The development of new electronic technologies drives the incessant reduction of functional component sizes. In the context of an international collaborative...
At the LASYS 2018, from June 5th to 7th, the Laser Zentrum Hannover e.V. (LZH) will be showcasing processes for the laser material processing of tomorrow in hall 4 at stand 4E75. With blown bomb shells the LZH will present first results of a research project on civil security.
At this year's LASYS, the LZH will exhibit light-based processes such as cutting, welding, ablation and structuring as well as additive manufacturing for...
There are videos on the internet that can make one marvel at technology. For example, a smartphone is casually bent around the arm or a thin-film display is rolled in all directions and with almost every diameter.
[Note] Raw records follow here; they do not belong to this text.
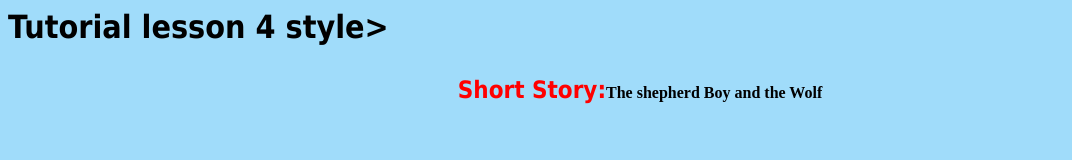
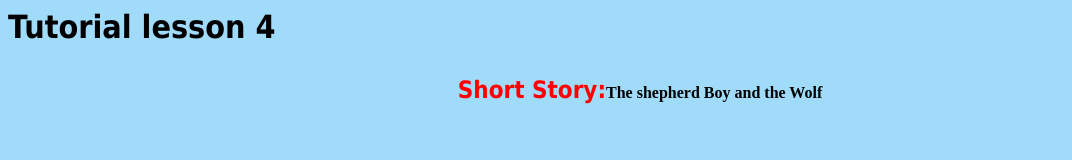
Before and after one commit to YXPANG7688/ox.github.io, a plain HTML site: page activity/tutorial4.html in a window 1280 px wide. Shown: the top 160 px of the page, without its empty margins (0-1072 px from the left). Drawn offline with Linux system fonts and the light colour scheme.

Commit message:
Update tutorial4.html

```diff
--- a/activity/tutorial4.html
+++ b/activity/tutorial4.html
@@ -17,7 +17,6 @@ p{width: 60%;
 <h1>
 <font face=Tahoma>
 Tutorial lesson 4
-style>
 </font>
 </h1>
 <center>
```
From the user's point of view, this looks fantastic. From a professional point of view, however, the question arises: Is that already possible?
At Display Week 2018, scientists from the Fraunhofer Institute for Applied Polymer Research IAP will be demonstrating today’s technological possibilities and...
So-called quantum many-body scars allow quantum systems to stay out of equilibrium much longer, explaining experiment | Study published in Nature Physics
Recently, researchers from Harvard and MIT succeeded in trapping a record 53 atoms and individually controlling their quantum state, realizing what is called a...
25.05.2018 | Event News
02.05.2018 | Event News
13.04.2018 | Event News
25.05.2018 | Event News
25.05.2018 | Machine Engineering
25.05.2018 | Life Sciences